**How to complete this task**:
Where a line holds the word "parts", copy it from the records.
Dataset records START
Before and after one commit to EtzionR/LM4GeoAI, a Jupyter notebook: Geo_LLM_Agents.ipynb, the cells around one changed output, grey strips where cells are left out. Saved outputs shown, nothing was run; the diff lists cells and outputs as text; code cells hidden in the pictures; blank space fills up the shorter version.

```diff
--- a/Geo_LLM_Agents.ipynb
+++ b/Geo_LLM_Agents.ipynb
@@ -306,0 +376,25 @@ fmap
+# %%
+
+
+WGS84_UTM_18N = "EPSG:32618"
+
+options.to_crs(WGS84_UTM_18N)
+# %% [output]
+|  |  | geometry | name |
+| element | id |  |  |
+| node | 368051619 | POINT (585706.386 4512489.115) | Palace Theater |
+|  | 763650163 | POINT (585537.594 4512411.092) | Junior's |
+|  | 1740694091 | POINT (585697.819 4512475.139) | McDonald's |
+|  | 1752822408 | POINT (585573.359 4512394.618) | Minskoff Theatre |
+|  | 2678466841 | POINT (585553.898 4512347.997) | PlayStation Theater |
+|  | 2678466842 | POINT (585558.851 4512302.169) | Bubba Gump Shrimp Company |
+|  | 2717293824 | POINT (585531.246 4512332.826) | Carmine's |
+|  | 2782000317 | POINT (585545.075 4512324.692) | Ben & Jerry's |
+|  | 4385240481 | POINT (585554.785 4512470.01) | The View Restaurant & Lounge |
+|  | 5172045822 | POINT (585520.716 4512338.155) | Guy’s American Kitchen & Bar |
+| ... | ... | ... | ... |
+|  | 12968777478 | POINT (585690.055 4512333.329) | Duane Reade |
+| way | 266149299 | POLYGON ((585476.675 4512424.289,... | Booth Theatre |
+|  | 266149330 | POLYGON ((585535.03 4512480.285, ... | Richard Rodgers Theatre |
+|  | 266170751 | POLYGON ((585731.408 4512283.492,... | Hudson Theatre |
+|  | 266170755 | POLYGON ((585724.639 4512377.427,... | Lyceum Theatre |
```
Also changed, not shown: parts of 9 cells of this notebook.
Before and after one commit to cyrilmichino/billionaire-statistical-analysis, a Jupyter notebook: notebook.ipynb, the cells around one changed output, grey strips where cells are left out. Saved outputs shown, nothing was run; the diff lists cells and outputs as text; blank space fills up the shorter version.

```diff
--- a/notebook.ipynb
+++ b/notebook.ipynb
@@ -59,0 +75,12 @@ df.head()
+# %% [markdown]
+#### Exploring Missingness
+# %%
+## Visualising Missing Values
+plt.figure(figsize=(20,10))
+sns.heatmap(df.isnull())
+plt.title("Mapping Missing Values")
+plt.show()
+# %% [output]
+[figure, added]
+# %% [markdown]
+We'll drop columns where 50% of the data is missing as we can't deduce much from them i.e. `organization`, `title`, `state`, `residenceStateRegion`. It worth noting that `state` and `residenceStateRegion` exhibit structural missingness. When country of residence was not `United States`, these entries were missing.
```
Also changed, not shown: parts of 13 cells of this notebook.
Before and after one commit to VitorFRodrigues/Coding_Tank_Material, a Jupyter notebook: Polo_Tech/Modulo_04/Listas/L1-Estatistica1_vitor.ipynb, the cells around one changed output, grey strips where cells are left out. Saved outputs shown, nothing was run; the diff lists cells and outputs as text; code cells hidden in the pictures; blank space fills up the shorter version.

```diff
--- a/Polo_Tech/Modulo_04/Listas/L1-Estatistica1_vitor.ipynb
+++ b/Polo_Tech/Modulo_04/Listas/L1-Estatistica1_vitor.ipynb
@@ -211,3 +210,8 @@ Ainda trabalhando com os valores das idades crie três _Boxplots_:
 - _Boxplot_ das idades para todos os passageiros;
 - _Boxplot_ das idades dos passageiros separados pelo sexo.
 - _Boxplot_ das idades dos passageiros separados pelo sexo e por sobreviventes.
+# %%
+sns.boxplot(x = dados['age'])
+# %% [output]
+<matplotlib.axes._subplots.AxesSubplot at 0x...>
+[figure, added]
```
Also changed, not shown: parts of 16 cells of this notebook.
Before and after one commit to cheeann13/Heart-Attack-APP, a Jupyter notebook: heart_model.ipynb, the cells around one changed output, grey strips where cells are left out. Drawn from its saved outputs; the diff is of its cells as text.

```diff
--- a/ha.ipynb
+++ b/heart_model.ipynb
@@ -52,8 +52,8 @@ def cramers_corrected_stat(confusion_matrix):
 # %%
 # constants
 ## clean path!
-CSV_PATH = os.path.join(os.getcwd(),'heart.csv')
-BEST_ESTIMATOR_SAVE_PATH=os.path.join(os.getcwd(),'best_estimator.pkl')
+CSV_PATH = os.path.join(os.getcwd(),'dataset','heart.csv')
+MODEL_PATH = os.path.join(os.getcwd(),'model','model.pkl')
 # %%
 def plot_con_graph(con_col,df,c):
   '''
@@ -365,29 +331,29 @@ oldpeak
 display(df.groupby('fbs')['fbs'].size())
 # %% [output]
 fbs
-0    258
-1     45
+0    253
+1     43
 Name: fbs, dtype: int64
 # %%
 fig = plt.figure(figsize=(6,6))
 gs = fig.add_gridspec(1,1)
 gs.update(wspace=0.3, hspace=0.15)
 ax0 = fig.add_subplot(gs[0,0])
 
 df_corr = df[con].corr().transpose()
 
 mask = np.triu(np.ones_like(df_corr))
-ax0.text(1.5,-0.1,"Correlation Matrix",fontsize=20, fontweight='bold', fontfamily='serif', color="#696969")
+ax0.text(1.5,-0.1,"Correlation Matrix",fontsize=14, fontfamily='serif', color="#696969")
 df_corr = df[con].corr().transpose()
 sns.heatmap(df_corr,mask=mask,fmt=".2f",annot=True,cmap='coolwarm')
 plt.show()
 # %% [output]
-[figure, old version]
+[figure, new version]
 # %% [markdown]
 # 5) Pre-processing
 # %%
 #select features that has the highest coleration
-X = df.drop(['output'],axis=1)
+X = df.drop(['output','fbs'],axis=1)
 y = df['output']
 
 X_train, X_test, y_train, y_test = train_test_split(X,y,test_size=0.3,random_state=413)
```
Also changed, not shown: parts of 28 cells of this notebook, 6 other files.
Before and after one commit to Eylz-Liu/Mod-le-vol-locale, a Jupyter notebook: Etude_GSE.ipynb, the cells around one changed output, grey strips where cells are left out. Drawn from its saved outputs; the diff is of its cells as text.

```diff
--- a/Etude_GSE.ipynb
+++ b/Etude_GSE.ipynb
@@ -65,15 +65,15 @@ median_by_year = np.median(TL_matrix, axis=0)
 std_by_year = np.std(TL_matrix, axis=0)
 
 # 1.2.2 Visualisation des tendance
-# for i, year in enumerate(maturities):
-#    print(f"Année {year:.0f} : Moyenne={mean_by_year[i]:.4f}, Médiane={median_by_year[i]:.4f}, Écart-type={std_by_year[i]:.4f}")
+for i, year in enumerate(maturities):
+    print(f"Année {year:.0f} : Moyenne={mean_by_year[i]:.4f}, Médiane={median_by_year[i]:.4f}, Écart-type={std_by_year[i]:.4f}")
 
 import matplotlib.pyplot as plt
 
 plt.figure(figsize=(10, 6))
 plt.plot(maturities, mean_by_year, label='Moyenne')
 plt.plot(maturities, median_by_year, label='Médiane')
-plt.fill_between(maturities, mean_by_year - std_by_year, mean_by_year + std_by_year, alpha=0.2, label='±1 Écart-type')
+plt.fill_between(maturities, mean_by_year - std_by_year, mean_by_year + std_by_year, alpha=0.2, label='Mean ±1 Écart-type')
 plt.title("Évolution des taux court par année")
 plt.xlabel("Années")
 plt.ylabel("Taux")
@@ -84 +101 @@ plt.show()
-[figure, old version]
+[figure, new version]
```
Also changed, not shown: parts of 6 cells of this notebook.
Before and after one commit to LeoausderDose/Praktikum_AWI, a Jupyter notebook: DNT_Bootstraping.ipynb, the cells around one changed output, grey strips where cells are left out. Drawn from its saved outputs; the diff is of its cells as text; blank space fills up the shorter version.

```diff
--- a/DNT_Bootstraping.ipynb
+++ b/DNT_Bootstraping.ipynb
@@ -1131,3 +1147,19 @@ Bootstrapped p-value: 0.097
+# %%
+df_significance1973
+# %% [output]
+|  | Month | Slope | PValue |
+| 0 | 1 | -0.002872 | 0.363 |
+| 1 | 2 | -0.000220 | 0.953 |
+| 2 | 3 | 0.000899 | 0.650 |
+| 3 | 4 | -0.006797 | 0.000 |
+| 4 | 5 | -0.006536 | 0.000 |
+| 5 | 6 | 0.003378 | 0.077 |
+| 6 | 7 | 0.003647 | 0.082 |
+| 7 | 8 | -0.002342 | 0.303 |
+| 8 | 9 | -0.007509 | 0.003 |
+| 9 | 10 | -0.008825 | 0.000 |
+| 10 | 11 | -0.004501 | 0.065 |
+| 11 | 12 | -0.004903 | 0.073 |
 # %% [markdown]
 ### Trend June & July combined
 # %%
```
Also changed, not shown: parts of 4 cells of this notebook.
Dataset records END
**Result for this exercise**:
Also changed, not shown: parts of 9 cells of this notebook.
Also changed, not shown: parts of 13 cells of this notebook.
Also changed, not shown: parts of 16 cells of this notebook.
Also changed, not shown: parts of 28 cells of this notebook, 6 other files.
Also changed, not shown: parts of 6 cells of this notebook.
Also changed, not shown: parts of 4 cells of this notebook.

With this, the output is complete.